Defense chiefs prod GOP to accept higher tax revenues

Defense company executives have expressed frustration at being pushed aside in the deficit talks between President Obama and congressional leaders, where attention has centered on the fate of the Bush-era tax rates that are set to expire in January.

Taking a hard line on revenue could help the defense companies get off the sidelines as they try to steer the debate back to the $500 billion cut slated to hit the Pentagon from sequestration. 

Dawne Hickton, the CEO of RTI International Metals Inc., said defense leaders have met “regularly and frequently” with Republican lawmakers about the fiscal cliff and urged them to accept tax increases.

"A lot of people in the [defense] business community are taking a pragmatic approach," in their efforts to forge a deal, Langstaff said. 

The willingness on the part of defense-sector leaders to back tax increases in order to avert sequestration should provide centrist lawmakers enough political "space to get a deal done," Langstaff said.

Critics of military spending say the embrace of higher revenues highlights the defense sector’s weak bargaining position in the fiscal-cliff talks.

“The whole fiscal cliff is a three-way heavyweight fight between taxes, entitlements and defense,” Ben Freeman of the Project on Government Oversight said on a response call to the defense industry forum.

“The Pentagon is actually the lighter of those heavyweights.
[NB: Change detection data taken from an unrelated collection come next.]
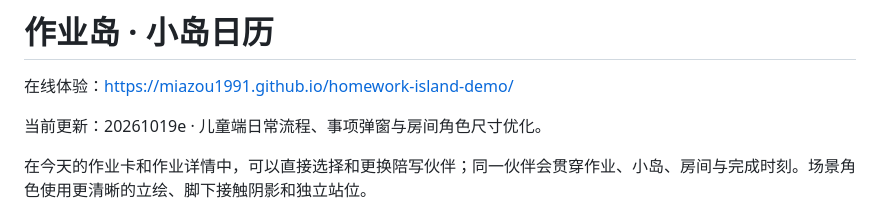
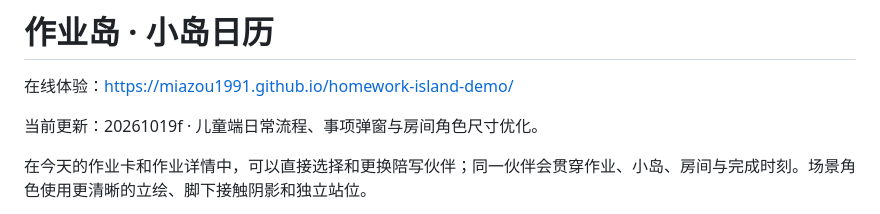
Before and after one commit to MiaZou1991/homework-island-demo, a Markdown page: README.md, the part around the change. GitHub-like rendering.

Commit message:
Refresh cached release assets

```diff
--- a/README.md
+++ b/README.md
@@ -2,7 +2,7 @@
 
 在线体验：https://miazou1991.github.io/homework-island-demo/
 
-当前更新：20261019e · 儿童端日常流程、事项弹窗与房间角色尺寸优化。
+当前更新：20261019f · 儿童端日常流程、事项弹窗与房间角色尺寸优化。
 
 在今天的作业卡和作业详情中，可以直接选择和更换陪写伙伴；同一伙伴会贯穿作业、小岛、房间与完成时刻。场景角色使用更清晰的立绘、脚下接触阴影和独立站位。
 
```
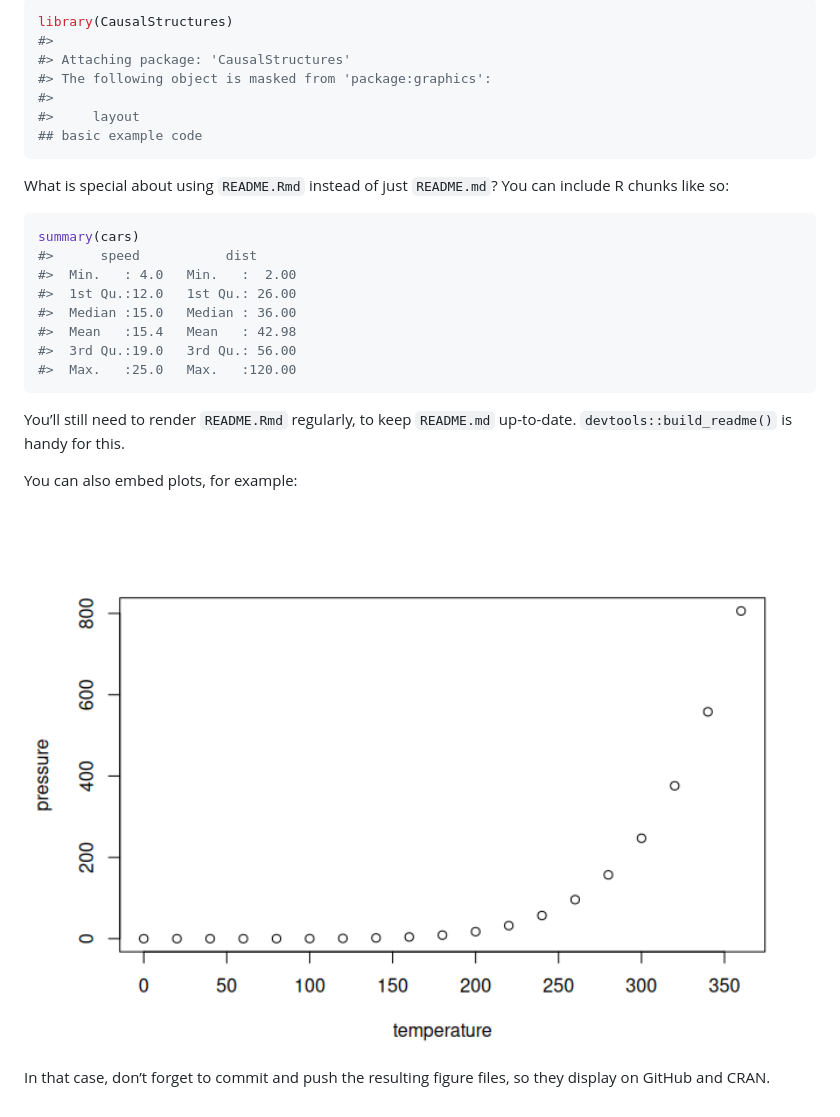
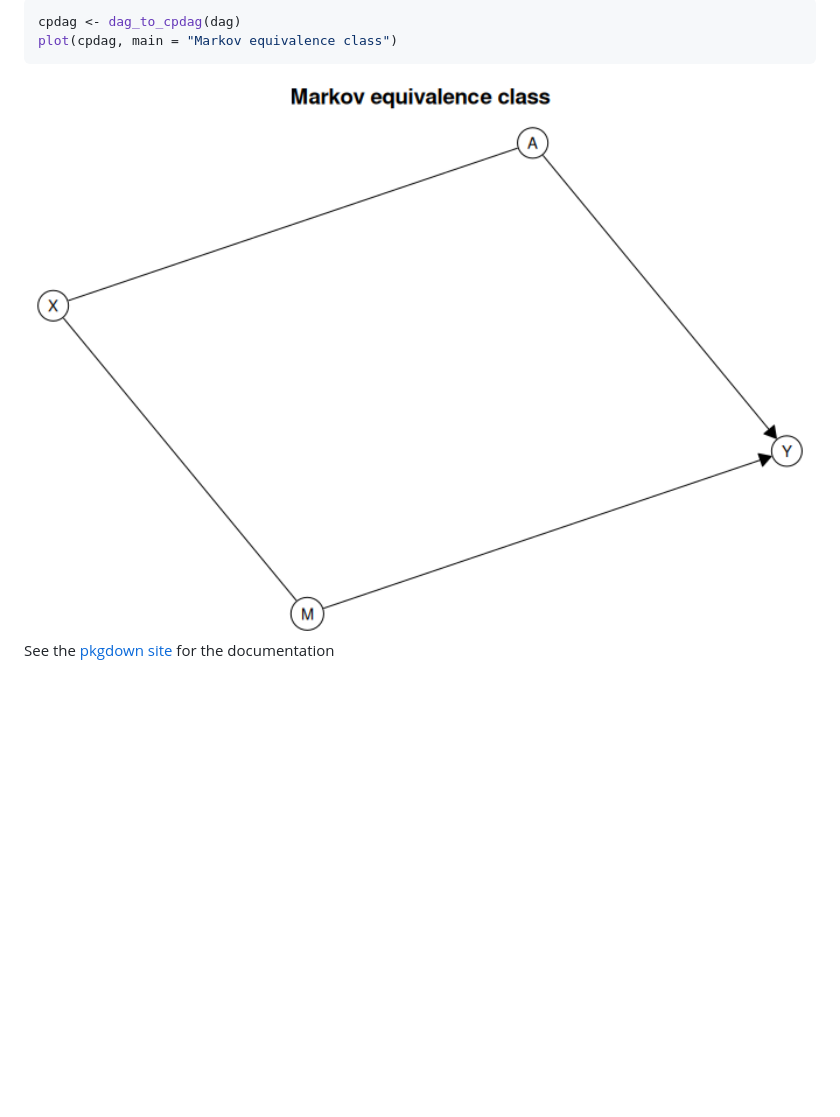
Before and after one commit to BjarkeHautop/CausalStructures, a Markdown page: README.md, the part around one of its changes. Drawn GitHub-style; pictures changed too: man/figures/README-cpdag-1.png (added), man/figures/README-pressure-1.png (deleted); blank space fills up the shorter version.

````diff
--- a/README.md
+++ b/README.md
@@ -26,34 +81,10 @@ This is a basic example which shows you how to solve a common problem:
 
 ``` r
-library(CausalStructures)
-#>
-#> Attaching package: 'CausalStructures'
-#> The following object is masked from 'package:graphics':
-#>
-#>     layout
-## basic example code
+cpdag <- dag_to_cpdag(dag)
+plot(cpdag, main = "Markov equivalence class")
 ```
 
-What is special about using `README.Rmd` instead of just `README.md`?
-You can include R chunks like so:
+<img src="man/figures/README-cpdag-1.png" alt="" width="100%" />
 
-``` r
-summary(cars)
-#>      speed           dist
-#>  Min.   : 4.0   Min.   :  2.00
-#>  1st Qu.:12.0   1st Qu.: 26.00
-#>  Median :15.0   Median : 36.00
-#>  Mean   :15.4   Mean   : 42.98
-#>  3rd Qu.:19.0   3rd Qu.: 56.00
-#>  Max.   :25.0   Max.   :120.00
-```
-
-You’ll still need to render `README.Rmd` regularly, to keep `README.md`
-up-to-date. `devtools::build_readme()` is handy for this.
-
-You can also embed plots, for example:
-
-<img src="man/figures/README-pressure-1.png" alt="" width="100%" />
-
-In that case, don’t forget to commit and push the resulting figure
-files, so they display on GitHub and CRAN.
+See the [pkgdown site](https://bjarkehautop.github.io/CausalStructures/)
+for the documentation
````
Also changed, not shown: other parts of README.md (+59 -4 lines), man/figures/README-example-1.png (added), 2 other files.
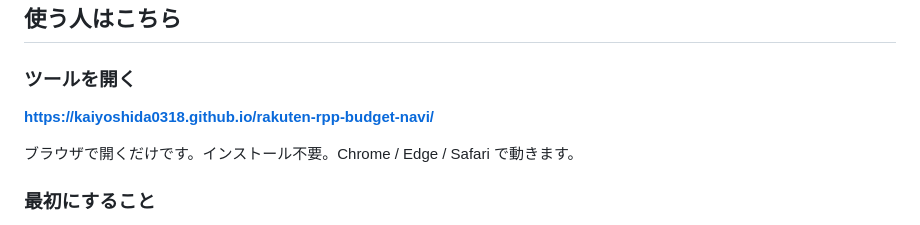
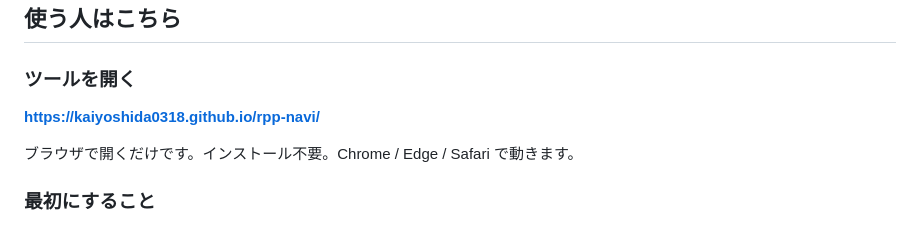
Before and after one commit to kaiyoshida0318/rpp-navi, a Markdown page: README.md, the part around the change. Drawn GitHub-style.

```diff
--- a/README.md
+++ b/README.md
@@ -13,7 +13,7 @@
 
 ### ツールを開く
 
-**https://kaiyoshida0318.github.io/rakuten-rpp-budget-navi/**
+**https://kaiyoshida0318.github.io/rpp-navi/**
 
 ブラウザで開くだけです。インストール不要。Chrome / Edge / Safari で動きます。
 
```
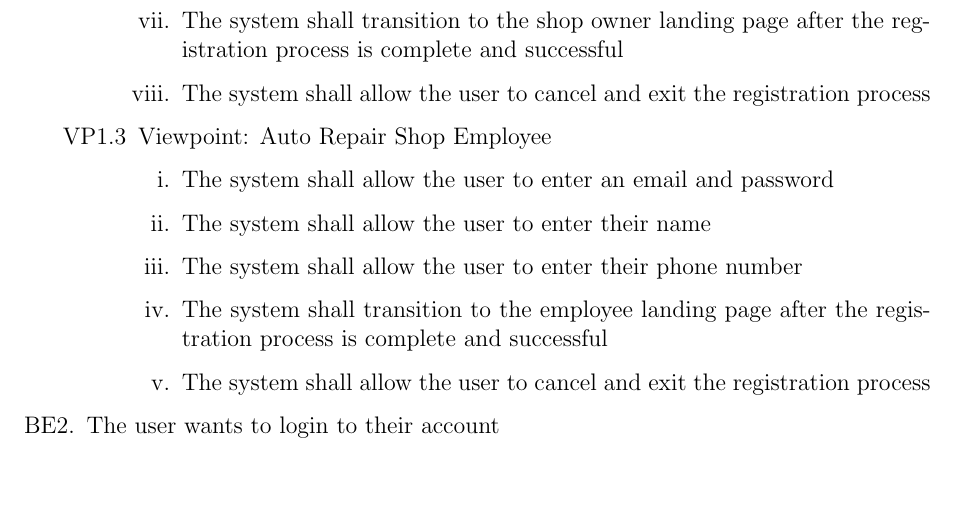
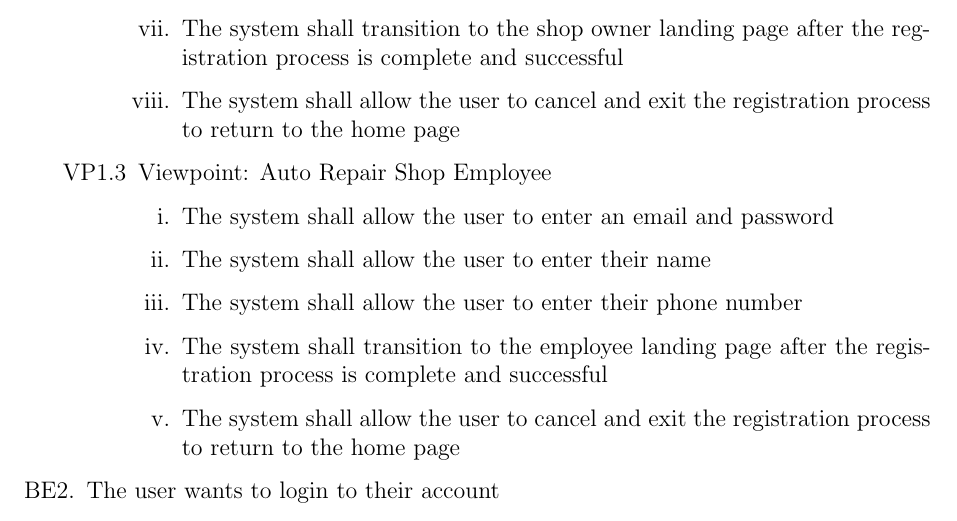
Before and after one commit to arkinmodi/project-sayyara, a LaTeX document (docs/SRS/SRS.tex): part of page 6 of 10, cut so that both start at the same text, the shorter picture padded with empty space. Compiled offline with pdfLaTeX.

Commit message:
Update auth exit and cancel interaction

```diff
--- a/docs/SRS/SRS.tex
+++ b/docs/SRS/SRS.tex
@@ -247,7 +248,8 @@ User characteristics should go under assumptions.
 			            \item The system shall allow the user to enter the shop phone number
 			            \item The system shall transition to the shop owner landing page after the registration process is
 			                  complete and successful
-			            \item The system shall allow the user to cancel and exit the registration process
+			            \item The system shall allow the user to cancel and exit the registration process to return to the home
+			                  page
 		            \end{enumerate}
 	      \end{enumerate}
 	      \begin{enumerate}
@@ -258,7 +260,8 @@ User characteristics should go under assumptions.
 			            \item The system shall allow the user to enter their phone number
 			            \item The system shall transition to the employee landing page after the registration process is complete
 			                  and successful
-			            \item The system shall allow the user to cancel and exit the registration process
+			            \item The system shall allow the user to cancel and exit the registration process to return to the home
+			                  page
 		            \end{enumerate}
 	      \end{enumerate}
 \end{enumerate}
```
Also changed, not shown: docs/SRS/SRS.tex (9 more changed lines).
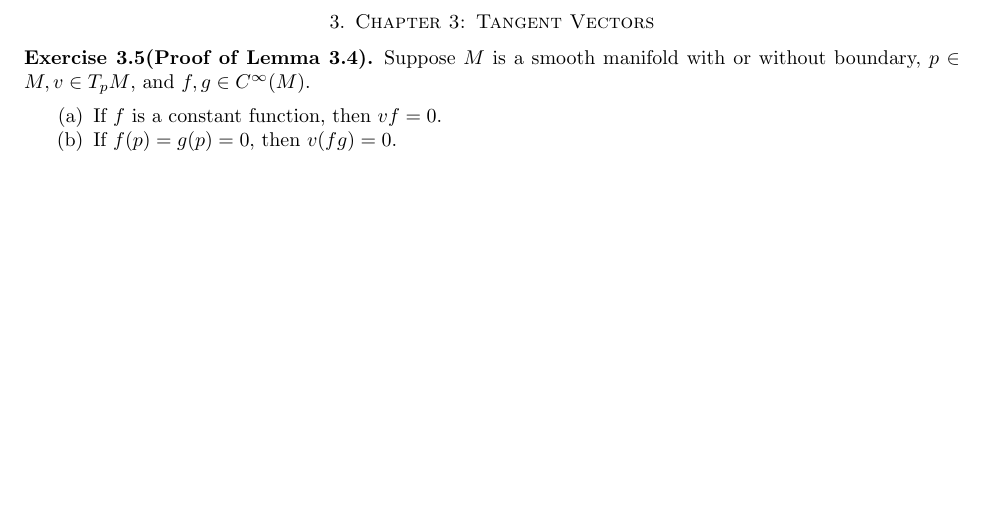
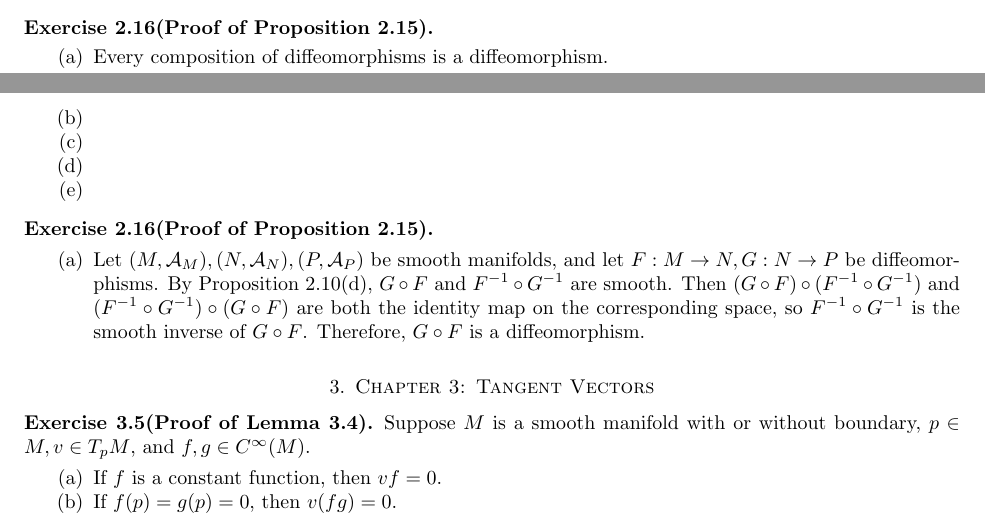
Before and after one commit to hidenori-shinohara/smooth_manifolds, a LaTeX paper (introduction_to_smooth_manifolds_notes.tex, which reads chapter2.tex): part of page 6 of 9 before the commit and two parts of pages 5 and 6 of 9 after it, the two joined at a grey line, cut at the place of the change, the shorter picture padded with empty space. Compiled offline with pdfLaTeX.

Commit message:
Finish ex 2.16(a)

```diff
--- a/chapter2.tex
+++ b/chapter2.tex
@@ -182,3 +182,26 @@
       Since $F(V) \subset V$ and $\phi \circ F \circ \phi^{-1}$ is simply the identity map on $V$, $F$ is smooth.
   \end{enumerate}
 \end{proof}
+
+\begin{customexer}{2.16(Proof of Proposition 2.15)}
+  $ $
+  \begin{enumerate}[label=(\alph*)]
+    \item
+      Every composition of diffeomorphisms is a diffeomorphism.
+    \item
+    \item
+    \item
+    \item
+  \end{enumerate}
+\end{customexer}
+
+\begin{customexer}{2.16(Proof of Proposition 2.15)}
+  $ $
+  \begin{enumerate}[label=(\alph*)]
+    \item
+      Let $(M, \mathcal{A}_M), (N, \mathcal{A}_N), (P, \mathcal{A}_P)$ be smooth manifolds, and let $F: M \rightarrow N, G: N \rightarrow P$ be diffeomorphisms.
+      By Proposition 2.10(d), $G \circ F$ and $F^{-1} \circ G^{-1}$ are smooth.
+      Then $(G \circ F) \circ (F^{-1} \circ G^{-1})$ and $(F^{-1} \circ G^{-1}) \circ (G \circ F)$ are both the identity map on the corresponding space, so $F^{-1} \circ G^{-1}$ is the smooth inverse of $G \circ F$.
+      Therefore, $G \circ F$ is a diffeomorphism.
+  \end{enumerate}
+\end{customexer}
```
Also changed, not shown: introduction_to_smooth_manifolds_notes.pdf.
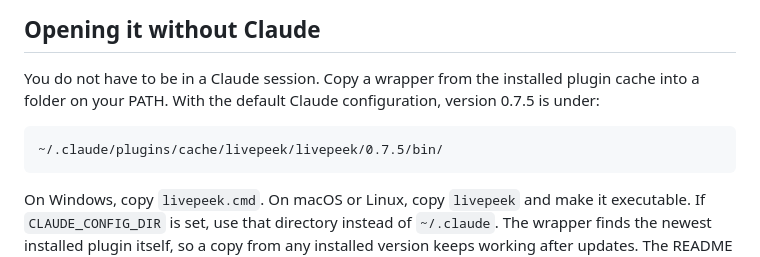
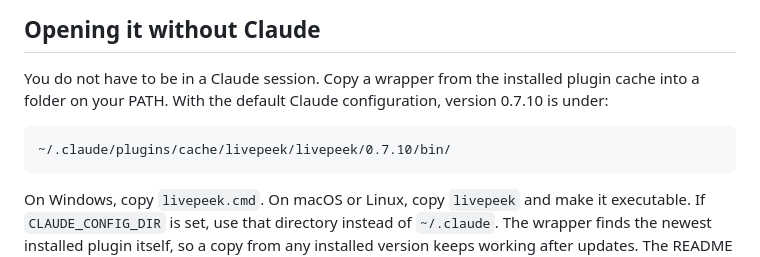
Before and after one commit to eddyficial/livepeek-plugin, a Markdown page: GETTING-STARTED.md, the part around the change. Drawn GitHub-style.

````diff
--- a/GETTING-STARTED.md
+++ b/GETTING-STARTED.md
@@ -90,10 +90,10 @@ building: a phone frame around it would misrepresent it.
 
 You do not have to be in a Claude session. Copy a wrapper from the installed
 plugin cache into a folder on your PATH. With the default Claude configuration,
-version 0.7.5 is under:
+version 0.7.10 is under:
 
 ```
-~/.claude/plugins/cache/livepeek/livepeek/0.7.5/bin/
+~/.claude/plugins/cache/livepeek/livepeek/0.7.10/bin/
 ```
 
 On Windows, copy `livepeek.cmd`. On macOS or Linux, copy `livepeek` and make it
````
Also changed, not shown: README.md (+15 -4 lines), skills/livepeek/SKILL.md (+1 -1 lines), docs/screenshots/1-phone.png (added), docs/screenshots/2-devices.png (added), docs/screenshots/3-desktop.png (added), docs/screenshots/4-iphone.png (added), 1 other file.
The electoral implications are more significant for the tax-hike crowd than cuts to Pentagon spending are,” Freeman said.

There are some divisions within the defense industry about whether tax rate increases in a debt deal would be acceptable. Some smaller defense firms oppose increasing the individual rates, and say industry giants Lockheed Martin and Pratt & Whitney don’t speak for them when they call for higher revenue in a deficit deal.

David Hess, president of Pratt & Whitney, said it would be “presumptuous” of defense firms to tell lawmakers what a “fiscal cliff” deal should look like.

"We are not here to prescribe solutions," he said.

Hess was adamant, however, that the negotiations over sequestration "ought to [include] comprehensive tax reform" for corporations and individuals.

But as the clock continues to run out on a possible sequestration deal, defense-sector leaders have begun to manage expectations about what Congress can actually get accomplished before January. 

"We may not get a grand bargain in the next 28 days," Bush said, but added that there was "no reason" the White House and Congress could not come together and draft the framework to stop sequestration.

Developing that framework before the January deadline would allow Congress to "meet their obligations to us and the [American] public … to restore fiscal order" to the country, added Hess. 

Bush of Northrop Grumman said having a rough outline in place for a sequestration deal would also go a long way to alleviating the uncertainty in the defense sector.

On the other hand, Langstaff dismissed any notion of lawmakers punting a potential sequestration deal to the next Congress, noting the move would "buy a little bit of time [but] add to the overall confusion." 

"What we are asking for, fundamentally, is for our [elected] leaders to lead," Langstaff said.

— Jeremy Herb contributed.

This story was first posted at 2:12 p.m. and has been updated.